    (Would I love it if all receipts could be easily and quickly scanned and stored? Of course, but seriously, we barely have time to sort/file. Let alone scan!)

  15. posted by heidi y on

    I use zip top bags ALOT now, especially with my 2 kids in school. It does help group things together, esp in my big-tote/purse. Over the summer I kept all our theme park passes/badges & coupons (for friends to come) in a zipped baggie. Anytime we wanted to go it was all together, and the kids even knew where to find it! And in the waterpark area, it always stayed dry! But I do think it is very helpful to group things, esp odd-shaped items which doesn’t always fit nicely in an envelope.

  16. posted by hmr on

    I use the ziplocs (or their equivalent) for small parts.pieces when working on a project or when moving. For instance, I put all the bolts from the bed into a ziploc and label it “Bed Bolts.” Then all of those miscellaneous baggies go into one large sturdy shopping bag which travels with me, not the movers. That way, as soon as I am ready to set something up, be it furniture or electronic equipment, I know all the parts are in one location.

    Last tip: I don’t use sharpie on the bag. Rather I use a label maker to mark the bags. Then later I can remove the label and reuse the bag for another project.

  17. posted by Morgan on

    @Erin – “A box of zip-top bags is less than $30.”

    You meant less than $3, I hope?

    I am using a similar system, and it’s great. The envelopes idea is fantastic. I’ll have to steal that one.

  18. posted by chacha1 on

    Great idea. I’ve been using zip baggies for years to organize craft supplies and finished work. It never occurred to me to use them for paperwork or trip-planning, but I can see it would be a very useful solution – better than my usual “binder clip on stack of paper” system. Fire Mountain Gems sells zip bags in lots of sizes, I’m going to look for a 9×12 size … .

  19. posted by DJ on

    I love this… I often jot down little notes and what-not on small pieces of paper. Transient things that I don’t need to keep forever or put into my permanent filing system.

    I’ve struggled to find a system of lists that works well to capture all of these “must ask X” or “must do Y” or “buy this one-off item” tasks, but find that lists don’t work, since I jot things on so many pieces of paper, wherever I am at the time, lest I forget them.

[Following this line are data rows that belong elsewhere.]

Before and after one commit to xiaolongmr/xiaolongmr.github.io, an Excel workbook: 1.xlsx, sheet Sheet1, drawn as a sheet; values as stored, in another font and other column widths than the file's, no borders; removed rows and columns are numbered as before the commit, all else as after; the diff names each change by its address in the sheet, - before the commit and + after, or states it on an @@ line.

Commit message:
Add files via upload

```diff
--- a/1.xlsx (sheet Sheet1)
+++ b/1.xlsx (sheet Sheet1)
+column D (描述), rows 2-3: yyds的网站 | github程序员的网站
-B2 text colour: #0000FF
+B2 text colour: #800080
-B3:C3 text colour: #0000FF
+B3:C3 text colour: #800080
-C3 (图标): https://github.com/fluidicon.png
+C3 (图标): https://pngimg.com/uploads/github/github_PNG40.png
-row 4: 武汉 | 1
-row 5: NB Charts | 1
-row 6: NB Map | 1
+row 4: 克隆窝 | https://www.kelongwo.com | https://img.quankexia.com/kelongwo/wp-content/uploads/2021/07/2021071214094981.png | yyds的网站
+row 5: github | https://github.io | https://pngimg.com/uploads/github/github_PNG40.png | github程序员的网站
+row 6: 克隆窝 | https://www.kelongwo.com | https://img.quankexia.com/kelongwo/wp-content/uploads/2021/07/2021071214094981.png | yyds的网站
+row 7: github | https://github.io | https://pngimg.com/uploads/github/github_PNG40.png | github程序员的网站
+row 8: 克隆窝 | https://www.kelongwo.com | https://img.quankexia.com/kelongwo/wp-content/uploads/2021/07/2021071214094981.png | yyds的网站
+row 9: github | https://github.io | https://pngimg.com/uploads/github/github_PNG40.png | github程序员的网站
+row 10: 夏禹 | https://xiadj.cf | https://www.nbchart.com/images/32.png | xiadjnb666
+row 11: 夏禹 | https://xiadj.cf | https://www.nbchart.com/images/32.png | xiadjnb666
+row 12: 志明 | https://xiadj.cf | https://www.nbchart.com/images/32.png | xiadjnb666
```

    What a brilliant idea, just bring the papers to the baggies.

  20. posted by Anita on

    Neat idea. I’ve been using zip top bags to organise my small supply of craft/beading stuff, as well as small electronics (e.g. mp3 player accessories, driver, warranty info and user’s manual in one bag).

    For lists and notes to myself, I prefer having a notebook. My Moleskine planner also has a notebook insert which I use to make non-”to do” lists, take notes etc. It’s small, always with me, and everything’s in one place.

    Finally, for small scraps of paper (receipts, random bits of paper with info scribbled on them, small souvenirs etc), my Moleskine also has a “filing pocket” that these things get stashed in until I get home and sort through them.

  21. posted by Kristine on

    Good Housekeeping just had an article about Jamie Lee Curtis, who has a “soup file” in her freezer–she freezes soup flat in Ziploc bags, then “files” it in a container in the freezer.

  22. posted by Gil on

    Excellent idea for small paper items. I’m considering this to store the few dvd’s I have left and just junk the cases.

    I do use them to store nails, screwws, tacks, etc in my workshop. Transparency and portability!

  23. posted by Cerrissa on

    Ziplocs are the best! You can see what’s in them without having to open a file or envelope and protects them getting wet or spilled on by stuff hanging out in the same bag. When looking at apartments I kept all my documents, realtors cards, applications in a gallon sized bag with me at all times. and now i just have to throw that into the file. The zipper can get annoying if you are in and out of it all the time. for this reason i’ve started using plastic document sleeves that would normally go into a binder in my tote bag separating all my documents, cards, to do lists, paint & fabric samples, and coupons.

  24. posted by Rebecca on

    Oh, Ziplock baggies, how I love you, let me count the ways . . .

    I use them to keep our manuals and warranties in place for items we own. Each has its own bag, washer, dryer, tv, tools, etc so I can find it easily.

    I also keep our tax returns in 2 gallon size bags, one per year to keep everything in one spot.

    In the car I have a small bin with a bag for each child, containing diapers, wipes, a full change of clothing and anything else, like water or a bottle that the child may need. Along with an emergency kit and a few snacks and a blanket, this lives in my trunk all year long. It makes our diaper bag much smaller, and we are always prepared for those accidents or emergencies. Because if I have it, we won’t need it, but if I don’t have it along, someone will need it. Never fails.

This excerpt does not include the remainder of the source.